/---

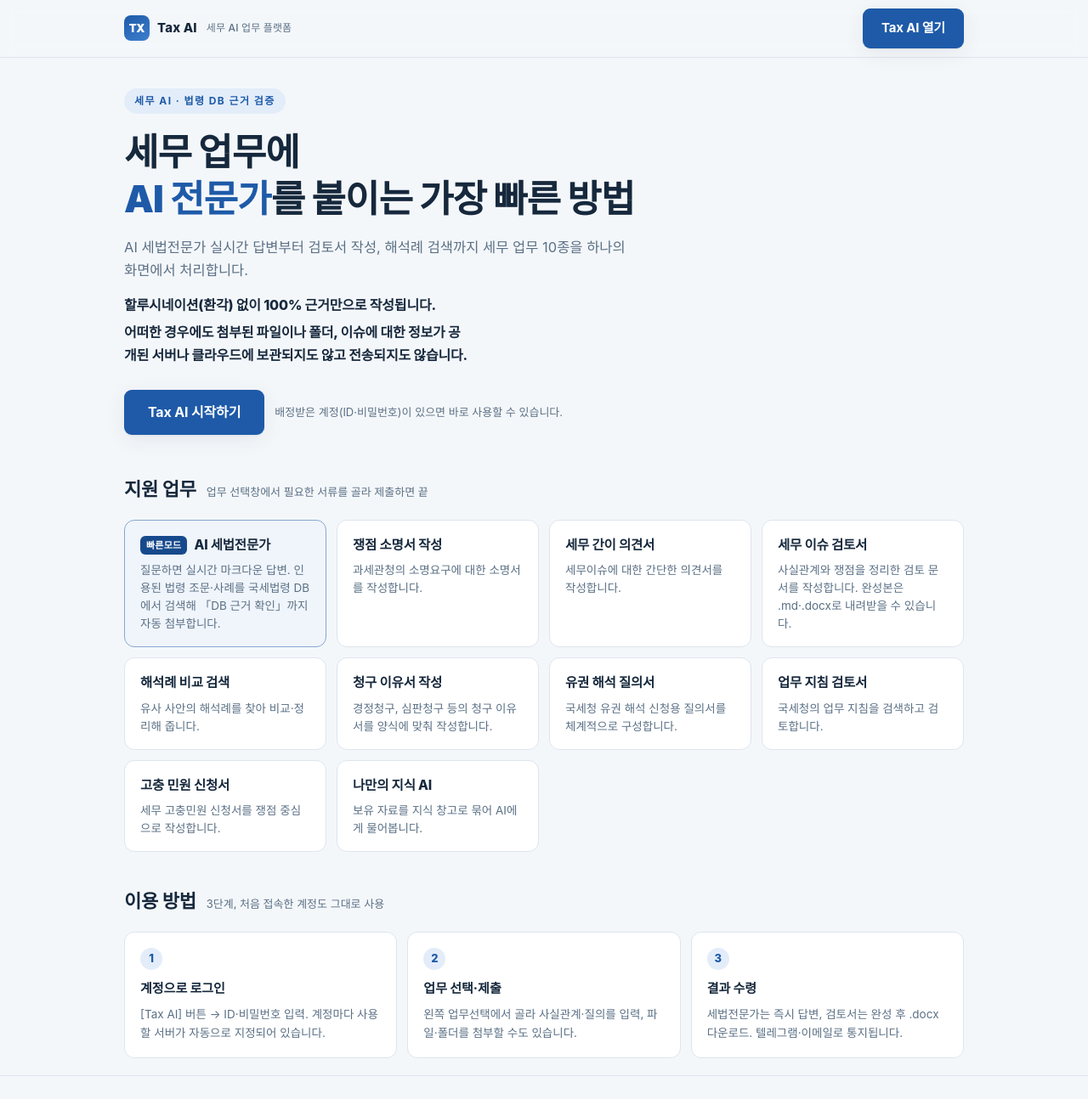
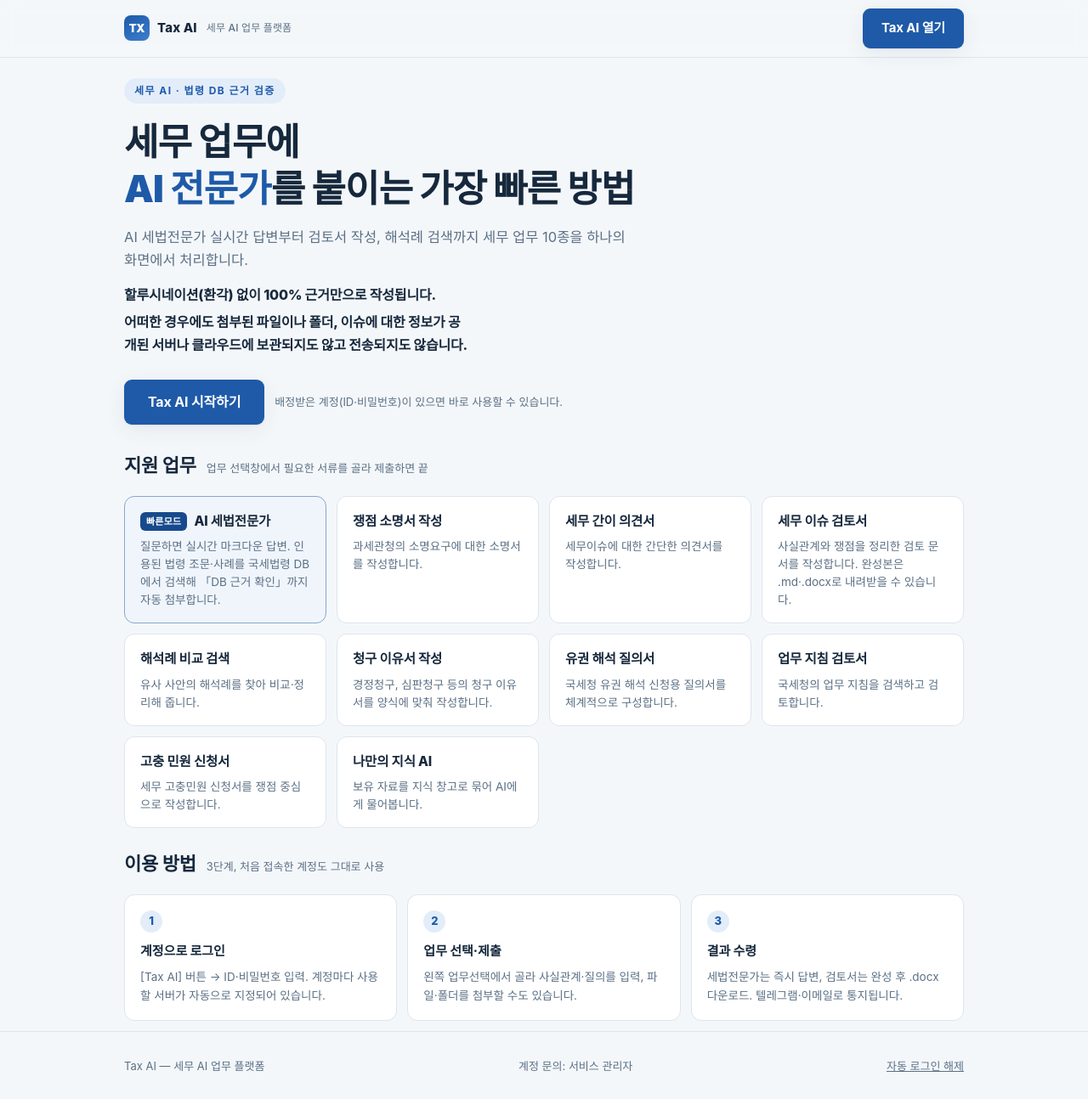
Before and after one commit to ntssejak/tax-ai-landing, a plain HTML site: page index.html in a window 1280 px wide. Shown: the top 1294 px of the page at 85% size. Drawn offline with Linux system fonts and the light colour scheme.

Commit message:
랜딩: 여백 2차 축소 (히어로 36/26→24/18, section 20→12)
Co-Authored-By: Claude Code <noreply@anthropic.com>

```diff
--- a/index.html
+++ b/index.html
@@ -91,7 +91,7 @@ a { color: var(--brand); text-decoration: none; }
 }
 
 /* ── 히어로 ── */
-.hero { padding-block: 36px 26px; text-align: left; }   /* 상단·하단 여백 — 기존 72/56에서 축소(단락 간격 통일) */
+.hero { padding-block: 24px 18px; text-align: left; }   /* 상단·하단 여백 — 72/56→36/26→24/18 단계 축소 */
 .hero .eyebrow {
   display: inline-block; font-size: 12px; font-weight: 700; letter-spacing: .12em;
   color: var(--brand); background: var(--brand-soft);
@@ -115,7 +115,7 @@ a { color: var(--brand); text-decoration: none; }
 .hero .strong + .strong { margin-top: 6px; }
 
 /* ── 업무 카드 ── */
-section { padding-block: 20px; }   /* 지원업무·이용방법 등 단락 위간격 — 기존 34에서 축소 */
+section { padding-block: 12px; }   /* 지원업무·이용방법 등 단락 위간격 — 34→20→12 단계 축소 */
 .sec-title { display: flex; align-items: baseline; gap: 12px; margin-bottom: 6px; }
 .sec-title h2 { font-size: 22px; font-weight: 800; letter-spacing: -.01em; }
 .sec-title span { color: var(--mut); font-size: 13px; }
```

\---

▸ Problem details
Would you print the whole listing exactly, omitting the pictures?

▸ Solution to the problem
Before and after one commit to ntssejak/tax-ai-landing, a plain HTML site: page index.html in a window 1280 px wide. Shown: the top 1294 px of the page at 85% size. Drawn offline with Linux system fonts and the light colour scheme.

Commit message:
랜딩: 여백 2차 축소 (히어로 36/26→24/18, section 20→12)
Co-Authored-By: Claude Code <noreply@anthropic.com>

```diff
--- a/index.html
+++ b/index.html
@@ -91,7 +91,7 @@ a { color: var(--brand); text-decoration: none; }
 }
 
 /* ── 히어로 ── */
-.hero { padding-block: 36px 26px; text-align: left; }   /* 상단·하단 여백 — 기존 72/56에서 축소(단락 간격 통일) */
+.hero { padding-block: 24px 18px; text-align: left; }   /* 상단·하단 여백 — 72/56→36/26→24/18 단계 축소 */
 .hero .eyebrow {
   display: inline-block; font-size: 12px; font-weight: 700; letter-spacing: .12em;
   color: var(--brand); background: var(--brand-soft);
@@ -115,7 +115,7 @@ a { color: var(--brand); text-decoration: none; }
 .hero .strong + .strong { margin-top: 6px; }
 
 /* ── 업무 카드 ── */
-section { padding-block: 20px; }   /* 지원업무·이용방법 등 단락 위간격 — 기존 34에서 축소 */
+section { padding-block: 12px; }   /* 지원업무·이용방법 등 단락 위간격 — 34→20→12 단계 축소 */
 .sec-title { display: flex; align-items: baseline; gap: 12px; margin-bottom: 6px; }
 .sec-title h2 { font-size: 22px; font-weight: 800; letter-spacing: -.01em; }
 .sec-title span { color: var(--mut); font-size: 13px; }
```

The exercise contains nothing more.